Detected change data
• • • • • • •
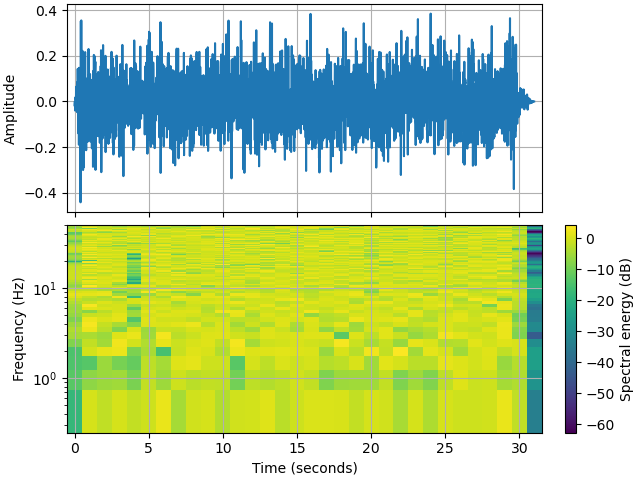
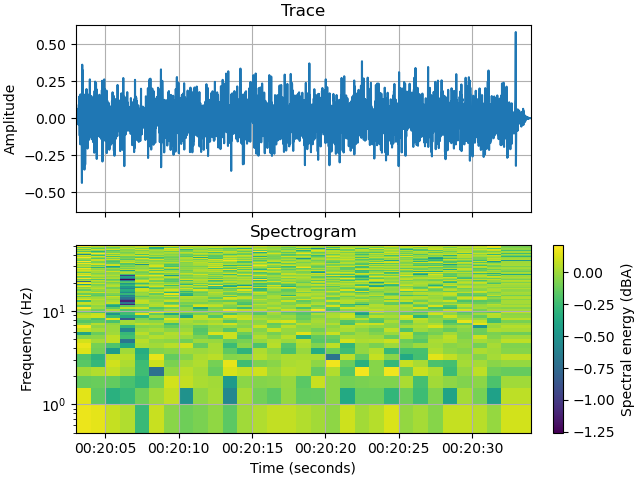
Correct but slower

diff --git a/covseisnet/plot.py b/covseisnet/plot.py
@@ -11,6 +11,44 @@ import obspy
 from scipy.fft import rfft, rfftfreq
 
 import covseisnet as csn
+from covseisnet.stream import short_time_fourier_transform
+
+
+def utc_to_datetime(utc_array: np.ndarray) -> np.ndarray:
+    """Convert an array of UTC times to datetime objects.
+
+    Arguments
+    ---------
+    utc_array : :class:`~numpy.ndarray`
+        The array of UTC times.
+
+    Returns
+    -------
+    :class:`~numpy.ndarray`
+        The array of datetime objects.
+    """
+    return np.array([t.datetime for t in utc_array])
+
+
+def make_axis_symmetric(ax: plt.Axes, axis: str = "both") -> None:
+    """Make the axis of a plot symmetric.
+
+    Arguments
+    ---------
+    ax : :class:`~matplotlib.axes.Axes`
+        The axis to modify.
+    axis : str
+        The axis to modify. Can be "both", "x", or "y".
+    """
+    if axis in ["both", "x"]:
+        xlim = ax.get_xlim()
+        xabs = np.abs(xlim)
+        ax.set_xlim(-max(xabs), max(xabs))
+
+    if axis in ["both", "y"]:
+        ylim = ax.get_ylim()
+        yabs = np.abs(ylim)
+        ax.set_ylim(-max(yabs), max(yabs))
 
 
 def trace_and_spectrum(trace: obspy.core.trace.Trace) -> None:
@@ -69,32 +107,50 @@ def trace_and_spectrogram(
     _, ax = plt.subplots(nrows=2, constrained_layout=True, sharex=True)
 
     # Calculate spectrogram
-    times, frequencies, spectrogram = csn.calculate_spectrogram(
+    spectra_times, frequencies, spectra = short_time_fourier_transform(
         trace, **kwargs
     )
 
     # Remove zero frequencies
     frequencies = frequencies[1:]
-    spectrogram = spectrogram[1:, :]
+    spectra = spectra[:, 1:]
+
+    # Add one frequency to frequencies for pcolormesh
+    df = frequencies[1] - frequencies[0]
+    frequencies = np.concatenate([frequencies, [frequencies[-1] + df]])
+
+    # Time vectors
+    trace_times = [t.datetime for t in trace.times("utcdatetime")]
+    spectra_times = [t.datetime for t in spectra_times]
+    d_spectra_times = spectra_times[1] - spectra_times[0]
+    spectra_times.append(spectra_times[-1] + 2 * d_spectra_times)
 
     # Make sure the spectrogram is in dB
-    spectrogram = 20 * np.log10(spectrogram)
+    spectrogram = np.log10(np.abs(spectra) + 1e-10)
 
     # Plot trace
-    ax[0].plot(trace.times(), trace.data)
-    ax[0].set_ylabel("Amplitude")
+    ax[0].plot(trace_times, trace.data)
     ax[0].grid()
+    ax[0].set_ylabel("Amplitude")
+    ax[0].set_title("Trace")
+    make_axis_symmetric(ax[0], axis="y")
 
     # Plot spectrogram
-    mappable = ax[1].pcolormesh(times, frequencies, spectrogram)
-    ax[1].set_xlabel("Time (seconds)")
-    ax[1].set_ylabel("Frequency (Hz)")
+    mappable = ax[1].pcolormesh(
+        spectra_times,
+        frequencies,
+        spectrogram.T,
+        shading="flat",
+    )
     ax[1].grid()
     ax[1].set_yscale("log")
+    ax[1].set_xlabel("Time (seconds)")
+    ax[1].set_ylabel("Frequency (Hz)")
+    ax[1].set_title("Spectrogram")
 
     # Colorbar
     colorbar = plt.colorbar(mappable, ax=ax[1])
-    colorbar.set_label("Spectral energy (dB)")
+    colorbar.set_label("Spectral energy (dBA)")
 
     plt.savefig("spectrogram.png")
 
@@ -129,23 +185,28 @@ def stream_and_coherence(
     fig, ax = plt.subplots(nrows=2, constrained_layout=True, sharex=True)
 
     # Show traces
+    trace_times = utc_to_datetime(stream.times(type="utcdatetime"))
     global_max = np.max([np.max(np.abs(trace.data)) for trace in stream])
     for index, trace in enumerate(stream):
         waveform = trace.data
         waveform /= global_max
-        ax[0].plot(
-            trace.times("matplotlib"), waveform + index, color="k", lw=0.5
-        )
+        ax[0].plot(trace_times, waveform + index, color="k", lw=0.5)
 
-    # Get times in matplotlib format
-    starttimes = stream[0].stats.starttime.datetime
-    times = mdates.date2num(starttimes) + times / 86400.0
+    # Get time
+    times = utc_to_datetime(times)
+    d_times = times[1] - times[0]
+    times = np.concatenate([times, [times[-1] + 2 * d_times]])
+
+    # Add one frequency to frequencies for pcolormesh
+    df = frequencies[1] - frequencies[0]
+    frequencies = np.concatenate([frequencies, [frequencies[-1] + df]])
 
     # Show coherence
     mappable = ax[1].pcolormesh(
         times,
         frequencies,
         coherence.T,
+        shading="flat",
         cmap="magma_r",
         vmin=0,
         **kwargs,

diff --git a/covseisnet/stream.py b/covseisnet/stream.py
@@ -15,6 +15,7 @@ synchronization of traces.
 
 from functools import partial
 
+from joblib import Parallel, delayed
 import numpy as np
 import obspy
 from scipy import signal
@@ -752,6 +753,105 @@ def smooth_envelope_division(
     envelope = np.abs(signal.hilbert(x))
     smooth_envelope = signal.savgol_filter(envelope, smooth, order)
     return x / (smooth_envelope + epsilon)
+
+
+def short_time_fourier_transform(
+    trace: obspy.Trace,
+    window_duration_sec: float = 2.0,
+    window_step_sec: None | float = None,
+    window_function: str = "hann",
+    sampling_rate: None | float = 1.0,
+    **kwargs,
+) -> tuple[np.ndarray, np.ndarray, np.ndarray]:
+    r"""Short-Time Fourier Transform of a seismic trace.
+
+    This function calculates the Short-Time Fourier Transform of a seismic
+    trace. The transformation is performed with the
+    :func:`scipy.signal.stft` function. The function returns the timestamps,
+    frequencies, and the Short-Time Fourier Transform of the seismic trace.
+
+    Arguments
+    ---------
+    trace: :class:`~obspy.core.trace.Trace`
+        The seismic trace to calculate the spectrogram from.
+    window_duration_sec: float, optional
+        The duration of the Fourier window in seconds. Default to 2 seconds.
+    window_step_sec: float, optional
+        The step between two consecutive windows in seconds. If not provided,
+        the step is set to half the window size.
+    window_function: str, optional
+        The window function to use for the Short-Time Fourier Transform.
+        Default to "hann".
+    sampling_rate: float, optional
+        The sampling rate of the seismic traces. Default to 1.0 Hz.
+    **kwargs: dict, optional
+        Additional keyword arguments are passed to the
+        :func:`scipy.signal.stft` function. Check the SciPy documentation for
+        more details on the available options.
+
+    Returns
+    -------
+    numpy.ndarray
+        The timestamps with shape ``(n_times,)``.
+    numpy.ndarray
+        The frequencies with shape ``(n_frequencies,)``.
+    numpy.ndarray
+        The Short-Time Fourier Transform with shape ``(n_frequencies, n_times)``.
+    """
+    # Get window
+    sampling_rate = trace.stats.sampling_rate
+    window_size = int(window_duration_sec * sampling_rate)
+    window = signal.windows.get_window(window_function, window_size)
+
+    # Define hop
+    if window_step_sec is not None:
+        hop = int(window_step_sec * sampling_rate)
+    else:
+        hop = window_size // 2
+
+    # Spectrum calculation function
+    def calculate_spectrum(index):
+        waveform = trace.data[index : index + window_size]
+        return np.fft.rfft(waveform * window)
+
+    # Calculate the Short-Time Fourier Transform
+    indices = np.arange(trace.stats.npts - window_size + 1, step=hop)
+    spectra = Parallel(n_jobs=-1)(
+        delayed(calculate_spectrum)(index) for index in indices
+    )
+
+    # Time and frequency vectors
+    times = trace.times(type="utcdatetime")[indices]
+    frequencies = np.fft.rfftfreq(window_size, trace.stats.delta)
+    spectra = np.array(spectra)
+
+    return times, frequencies, spectra
+
+
+def short_time_fourier_transforms(
+    stream: NetworkStream,
+    **kwargs,
+) -> tuple[np.ndarray, np.ndarray, np.ndarray]:
+    """Wrapper for short_time_fourier_transform function for multiple traces."""
+    # Check if the traces are ready
+    assert stream.are_ready_to_process, "Traces are not ready to be processed."
+
+    # Calculate the first short-time Fourier transform
+    times, frequencies, short_time_fft = short_time_fourier_transform(
+        stream[0], **kwargs
+    )
+
+    # Loop over the other traces
+    short_time_ffts = np.zeros(
+        (len(stream), *short_time_fft.shape), dtype=complex
+    )
+    short_time_ffts[0] = short_time_fft
+    for i, trace in enumerate(stream[1:], start=1):
+        _, _, short_time_ffts[i] = short_time_fourier_transform(
+            trace, **kwargs
+        )
+
+    return times, frequencies, short_time_ffts
 
 
 def stft(

diff --git a/covseisnet/covariance.py b/covseisnet/covariance.py
@@ -6,7 +6,7 @@ import numpy as np
 import obspy
 from numpy.linalg import eigvalsh, eigh
 
-from .stream import calculate_short_time_fourier_spectra, NetworkStream
+from .stream import short_time_fourier_transforms, NetworkStream
 
 
 class CovarianceMatrix(np.ndarray):
@@ -364,33 +364,33 @@ def calculate_covariance_matrix(
 
     """
     # Short-time Fourier transform
-    times, frequencies, spectra = calculate_short_time_fourier_spectra(
+    times, frequencies, spectra = short_time_fourier_transforms(
         stream, **kwargs
     )
 
     # Remove first and last
-    times = times[1:-1]
-    spectra = spectra[..., 1:-1]
+    # times = times[1:-1]
+    # spectra = spectra[..., 1:-1]
 
     # Parametrization
     step = average // 2 if average_step is None else average * average_step
-    n_traces, n_frequencies, _ = spectra.shape
+    n_traces, n_times, n_frequencies = spectra.shape
 
     # Times of the covariance matrix
-    indices = range(0, len(times), step)
+    indices = range(0, len(times) - average + 1, step)
     covariance_n_times = len(indices)
     covariance_shape = (covariance_n_times, n_frequencies, n_traces, n_traces)
 
     # Initialization
-    covariance_times = np.zeros(covariance_n_times)
+    covariance_times = []
     covariances = np.zeros(covariance_shape, dtype=complex)
 
     # Compute with Einstein convention
     for i, index in enumerate(indices):
-        spectra_slice = spectra[..., index : index + average]
-        covariance_times[i] = np.mean(times[index : index + average])
+        spectra_slice = spectra[:, index : index + average]
+        covariance_times.append(times[index])
         covariances[i] = np.einsum(
-            "ift,jft -> fij", spectra_slice, np.conj(spectra_slice)
+            "itf,jtf -> fij", spectra_slice, np.conj(spectra_slice)
         )
 
     # Add stations

diff --git a/examples/plot_example_b1.py b/examples/plot_example_b1.py
@@ -29,9 +29,9 @@ import covseisnet as csn
 # Read example stream
 stream = csn.read("../data/unvervolc_sample.mseed")
 stream = stream.select(station="UV1*")
-starttime = stream[0].stats.starttime
-endtime = starttime + 600
-stream.cut(starttime, endtime)
+# starttime = stream[0].stats.starttime
+# endtime = starttime + 1200
+# stream.cut(starttime, endtime)
 
 # Get channels
 channels = [trace.stats.channel for trace in stream]
@@ -40,7 +40,7 @@ channels = [trace.stats.channel for trace in stream]
 stream.detrend("linear")
 stream.filter("highpass", freq=0.5)
 # stream.taper(max_percentage=0.05)
-stream.whiten(window_duration_sec=50)
+# stream.whiten(window_duration_sec=50)
 
 # %%
 # Covariance matrix
@@ -49,7 +49,7 @@ stream.whiten(window_duration_sec=50)
 # The covariance matrix is calculated using the method :func:`~covseisnet.covariance.calculate_covariance_matrix`. The method returns the times, frequencies, and covariances of the covariance matrix. Among the parameters of the method, the window duration and the number of windows are important to consider. The window duration is the length of the Fourier estimation window in seconds, and the number of windows is the number of windows to average to estimate the covariance matrix. We can then visualize the covariance matrix at a given time and frequency, and its corresponding eigenvalues.
 
 times, frequencies, covariances = csn.calculate_covariance_matrix(
-    stream, window_duration_sec=20, average=15
+    stream, window_duration_sec=20, average=14
 )
 
 # Show covariance from first window and first frequency

diff --git a/examples/plot_example_a3.py b/examples/plot_example_a3.py
@@ -12,9 +12,11 @@ inverse Fourier transform to the traces.
 
 # sphinx_gallery_thumbnail_number = 2
 
+import numpy as np
+
 import covseisnet as csn
 
-WINDOW_DURATION = 2
+WINDOW_DURATION = 2.0
 
 # %%
 # Read waveforms
@@ -25,6 +27,12 @@ WINDOW_DURATION = 2
 
 # Read the example stream (shipped with ObsPy)
 stream = csn.read()
+
+# Extract the first trace, and preprocess it
+trace = stream[0]
+trace.filter("highpass", freq=0.4)
+trace.data /= np.max(np.abs(trace.data))
+
 
 # Plot trace and corresponding spectrum
 csn.plot.trace_and_spectrogram(stream[0], window_duration_sec=WINDOW_DURATION)
@@ -50,7 +58,6 @@ csn.plot.trace_and_spectrogram(
     window_duration_sec=WINDOW_DURATION,
 )
 
-exit()
 
 # %%
 # Spectral whitening (smooth)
• • • • • • •
What you have to do: Output the lines of the records above exactly as they appear, from the line containing "covariance_times = np.zeros(covariance_n_times)" through the line containing "spectra[:, index : index + average]".

Task response:
-    covariance_times = np.zeros(covariance_n_times)
+    covariance_times = []
     covariances = np.zeros(covariance_shape, dtype=complex)
 
     # Compute with Einstein convention
     for i, index in enumerate(indices):
-        spectra_slice = spectra[..., index : index + average]
-        covariance_times[i] = np.mean(times[index : index + average])
+        spectra_slice = spectra[:, index : index + average]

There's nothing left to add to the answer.